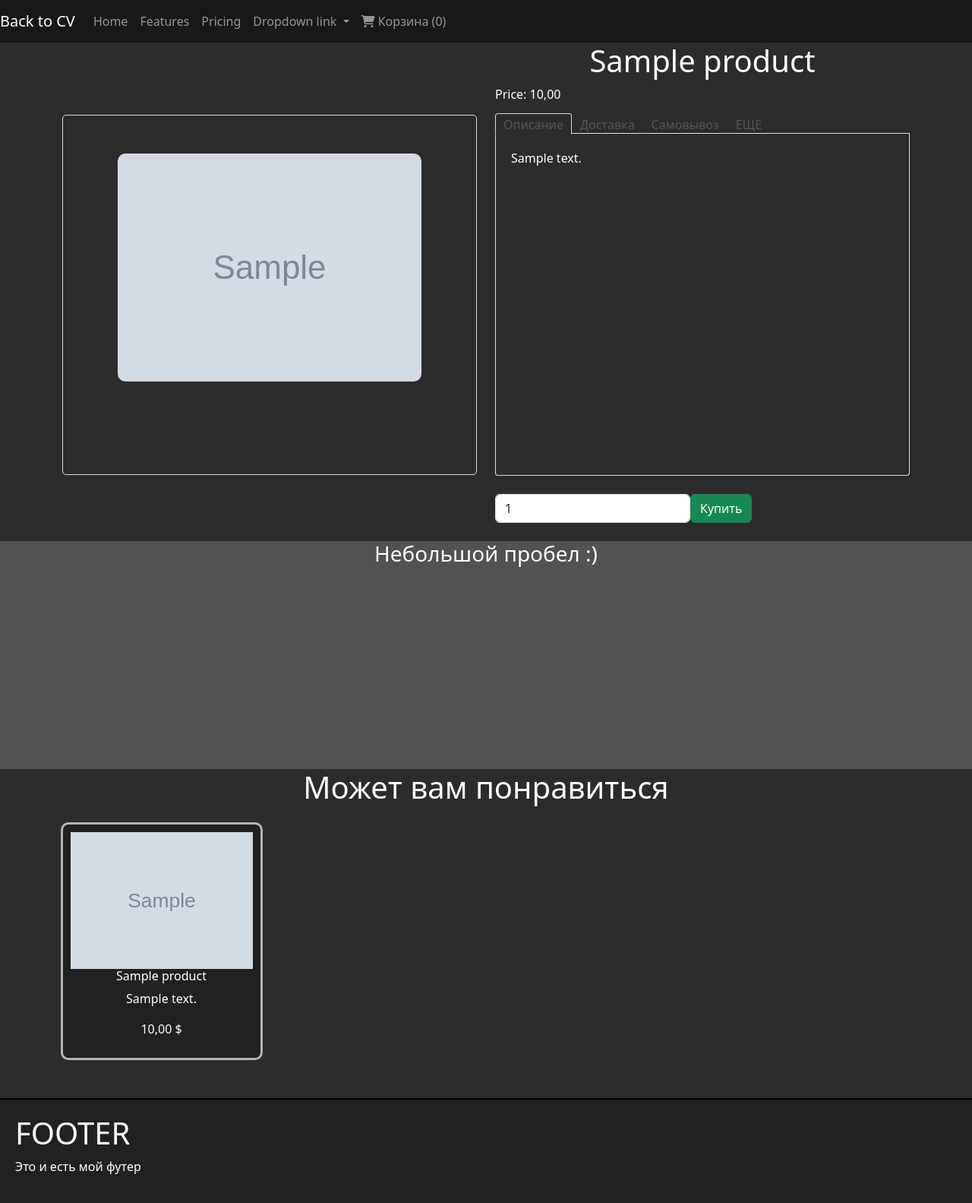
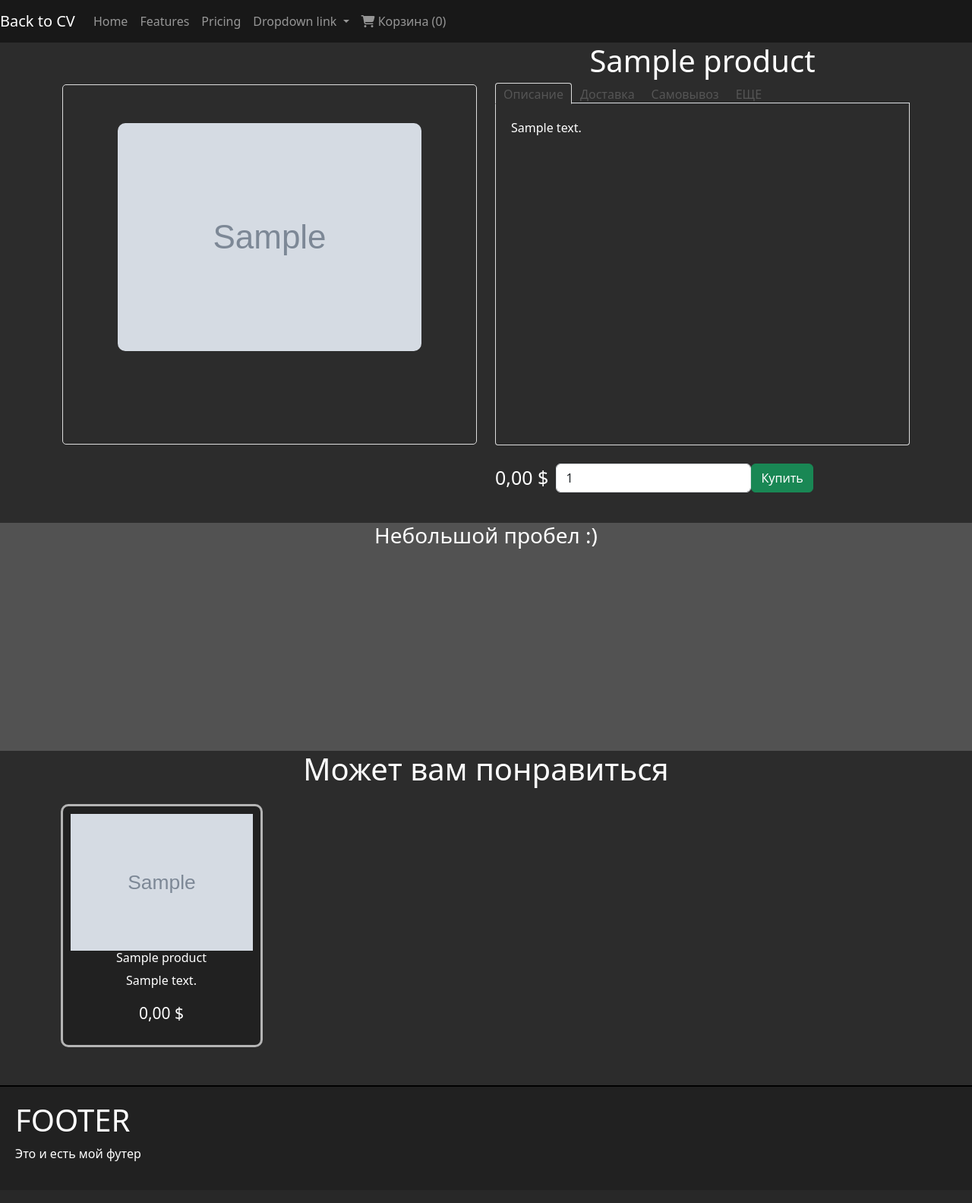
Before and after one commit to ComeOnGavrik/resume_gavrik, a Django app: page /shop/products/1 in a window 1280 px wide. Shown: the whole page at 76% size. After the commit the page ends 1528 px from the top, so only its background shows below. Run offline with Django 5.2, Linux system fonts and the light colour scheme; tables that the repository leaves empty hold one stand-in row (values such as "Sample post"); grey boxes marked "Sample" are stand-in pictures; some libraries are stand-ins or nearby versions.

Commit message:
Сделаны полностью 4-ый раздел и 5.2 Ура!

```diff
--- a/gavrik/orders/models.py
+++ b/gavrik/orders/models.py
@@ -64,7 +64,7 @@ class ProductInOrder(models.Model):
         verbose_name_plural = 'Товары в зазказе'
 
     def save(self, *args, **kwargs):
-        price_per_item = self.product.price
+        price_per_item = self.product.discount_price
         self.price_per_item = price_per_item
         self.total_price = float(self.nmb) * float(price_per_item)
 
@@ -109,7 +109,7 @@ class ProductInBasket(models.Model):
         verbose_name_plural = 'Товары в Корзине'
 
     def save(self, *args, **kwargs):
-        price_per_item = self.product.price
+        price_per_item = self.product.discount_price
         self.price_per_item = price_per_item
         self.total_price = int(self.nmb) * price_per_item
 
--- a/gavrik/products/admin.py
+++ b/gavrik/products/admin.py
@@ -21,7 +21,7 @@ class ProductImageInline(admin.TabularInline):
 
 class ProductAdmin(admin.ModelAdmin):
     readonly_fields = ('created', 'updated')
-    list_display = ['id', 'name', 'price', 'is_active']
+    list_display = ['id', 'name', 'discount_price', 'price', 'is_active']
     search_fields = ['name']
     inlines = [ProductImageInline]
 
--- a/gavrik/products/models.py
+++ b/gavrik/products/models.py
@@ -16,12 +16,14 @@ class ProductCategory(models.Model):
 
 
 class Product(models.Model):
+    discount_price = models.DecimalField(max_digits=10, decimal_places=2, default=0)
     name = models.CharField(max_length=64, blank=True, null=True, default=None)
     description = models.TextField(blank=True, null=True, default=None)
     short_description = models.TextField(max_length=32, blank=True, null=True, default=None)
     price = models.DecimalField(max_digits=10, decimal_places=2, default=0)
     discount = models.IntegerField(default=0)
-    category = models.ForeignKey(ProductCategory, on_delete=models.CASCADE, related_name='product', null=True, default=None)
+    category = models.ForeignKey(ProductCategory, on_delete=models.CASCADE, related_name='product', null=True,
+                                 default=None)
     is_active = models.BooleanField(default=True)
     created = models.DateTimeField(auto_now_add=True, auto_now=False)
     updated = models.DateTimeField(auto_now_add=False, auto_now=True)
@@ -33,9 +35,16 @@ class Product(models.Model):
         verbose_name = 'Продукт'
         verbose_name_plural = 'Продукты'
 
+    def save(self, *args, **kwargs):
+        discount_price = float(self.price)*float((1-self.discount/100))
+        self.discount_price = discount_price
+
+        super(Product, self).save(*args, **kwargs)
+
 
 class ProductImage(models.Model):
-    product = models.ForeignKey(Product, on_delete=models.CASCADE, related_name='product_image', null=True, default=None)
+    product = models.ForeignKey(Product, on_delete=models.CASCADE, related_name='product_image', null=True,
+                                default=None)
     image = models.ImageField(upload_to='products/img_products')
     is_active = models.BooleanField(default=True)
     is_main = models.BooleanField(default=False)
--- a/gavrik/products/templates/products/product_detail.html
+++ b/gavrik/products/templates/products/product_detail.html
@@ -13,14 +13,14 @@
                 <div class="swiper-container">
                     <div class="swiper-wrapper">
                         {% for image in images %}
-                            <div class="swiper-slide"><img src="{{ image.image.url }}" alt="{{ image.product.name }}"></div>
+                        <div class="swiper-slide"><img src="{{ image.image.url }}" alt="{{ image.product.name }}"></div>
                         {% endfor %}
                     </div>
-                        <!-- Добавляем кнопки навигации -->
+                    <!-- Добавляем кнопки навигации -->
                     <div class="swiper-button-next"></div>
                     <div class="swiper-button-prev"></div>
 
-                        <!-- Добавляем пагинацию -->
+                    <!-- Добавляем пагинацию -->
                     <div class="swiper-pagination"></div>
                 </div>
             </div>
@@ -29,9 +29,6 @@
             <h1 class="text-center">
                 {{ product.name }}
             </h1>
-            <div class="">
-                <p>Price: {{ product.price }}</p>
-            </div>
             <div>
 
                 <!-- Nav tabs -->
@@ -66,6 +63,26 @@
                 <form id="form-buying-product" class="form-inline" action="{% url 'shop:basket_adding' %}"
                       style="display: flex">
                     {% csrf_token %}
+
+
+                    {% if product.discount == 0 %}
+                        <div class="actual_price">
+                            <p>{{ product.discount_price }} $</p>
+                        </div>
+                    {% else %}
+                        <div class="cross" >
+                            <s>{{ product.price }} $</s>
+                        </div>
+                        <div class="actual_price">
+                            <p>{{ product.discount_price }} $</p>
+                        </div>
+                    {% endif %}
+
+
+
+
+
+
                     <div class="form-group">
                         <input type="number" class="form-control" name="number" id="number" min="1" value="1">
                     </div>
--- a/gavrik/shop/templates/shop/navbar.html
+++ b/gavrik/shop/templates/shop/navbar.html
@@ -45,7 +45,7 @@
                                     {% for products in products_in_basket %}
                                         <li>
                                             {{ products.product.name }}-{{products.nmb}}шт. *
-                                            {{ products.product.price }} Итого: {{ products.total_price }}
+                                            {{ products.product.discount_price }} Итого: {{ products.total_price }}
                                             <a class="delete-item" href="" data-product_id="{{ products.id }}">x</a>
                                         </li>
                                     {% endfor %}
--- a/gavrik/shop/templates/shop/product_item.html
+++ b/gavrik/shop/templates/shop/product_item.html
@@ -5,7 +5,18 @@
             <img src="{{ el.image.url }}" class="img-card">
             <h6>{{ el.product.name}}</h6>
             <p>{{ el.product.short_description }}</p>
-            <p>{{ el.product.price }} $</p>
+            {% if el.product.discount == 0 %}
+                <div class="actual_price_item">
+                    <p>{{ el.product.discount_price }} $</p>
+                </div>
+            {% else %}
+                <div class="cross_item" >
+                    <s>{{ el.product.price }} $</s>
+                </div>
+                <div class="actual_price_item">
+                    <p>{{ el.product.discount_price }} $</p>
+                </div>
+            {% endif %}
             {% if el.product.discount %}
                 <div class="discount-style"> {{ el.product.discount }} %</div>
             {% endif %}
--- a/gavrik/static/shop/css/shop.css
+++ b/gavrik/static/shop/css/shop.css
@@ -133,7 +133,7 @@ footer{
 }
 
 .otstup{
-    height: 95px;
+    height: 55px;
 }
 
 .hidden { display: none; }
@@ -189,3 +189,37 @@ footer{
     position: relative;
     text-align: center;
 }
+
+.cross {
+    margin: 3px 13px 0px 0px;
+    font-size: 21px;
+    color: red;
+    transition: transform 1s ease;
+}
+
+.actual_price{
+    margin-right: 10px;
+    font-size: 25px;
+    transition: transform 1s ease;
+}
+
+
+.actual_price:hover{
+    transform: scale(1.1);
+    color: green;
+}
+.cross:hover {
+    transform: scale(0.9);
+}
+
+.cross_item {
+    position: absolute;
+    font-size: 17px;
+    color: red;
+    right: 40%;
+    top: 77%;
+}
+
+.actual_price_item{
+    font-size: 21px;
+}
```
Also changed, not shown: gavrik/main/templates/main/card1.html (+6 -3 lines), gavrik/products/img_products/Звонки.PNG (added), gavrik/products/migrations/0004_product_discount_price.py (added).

--------------------

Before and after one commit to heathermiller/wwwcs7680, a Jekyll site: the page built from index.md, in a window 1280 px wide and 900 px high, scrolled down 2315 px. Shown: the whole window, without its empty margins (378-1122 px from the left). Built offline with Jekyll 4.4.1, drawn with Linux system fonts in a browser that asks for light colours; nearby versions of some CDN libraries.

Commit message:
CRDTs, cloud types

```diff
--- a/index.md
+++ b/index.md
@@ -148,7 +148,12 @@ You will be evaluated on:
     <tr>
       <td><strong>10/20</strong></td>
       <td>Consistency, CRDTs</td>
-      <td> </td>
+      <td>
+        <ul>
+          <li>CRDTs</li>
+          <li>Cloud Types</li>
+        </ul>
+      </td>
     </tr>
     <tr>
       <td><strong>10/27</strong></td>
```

--------------------

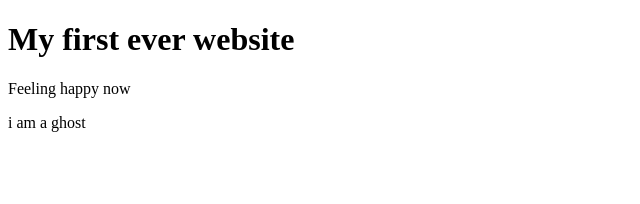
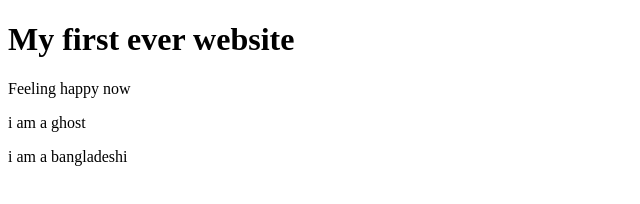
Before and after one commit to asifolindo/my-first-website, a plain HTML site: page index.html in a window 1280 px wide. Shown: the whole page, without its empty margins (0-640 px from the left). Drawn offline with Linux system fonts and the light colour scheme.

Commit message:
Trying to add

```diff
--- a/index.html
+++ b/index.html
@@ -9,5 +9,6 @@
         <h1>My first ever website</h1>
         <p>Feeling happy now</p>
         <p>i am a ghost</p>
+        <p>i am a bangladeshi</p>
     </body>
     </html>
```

--------------------

Copy out each line in the preceding records that contains "swiper".

Response area:
                 <div class="swiper-container">
                     <div class="swiper-wrapper">
-                            <div class="swiper-slide"><img src="{{ image.image.url }}" alt="{{ image.product.name }}"></div>
+                        <div class="swiper-slide"><img src="{{ image.image.url }}" alt="{{ image.product.name }}"></div>
                     <div class="swiper-button-next"></div>
                     <div class="swiper-button-prev"></div>
                     <div class="swiper-pagination"></div>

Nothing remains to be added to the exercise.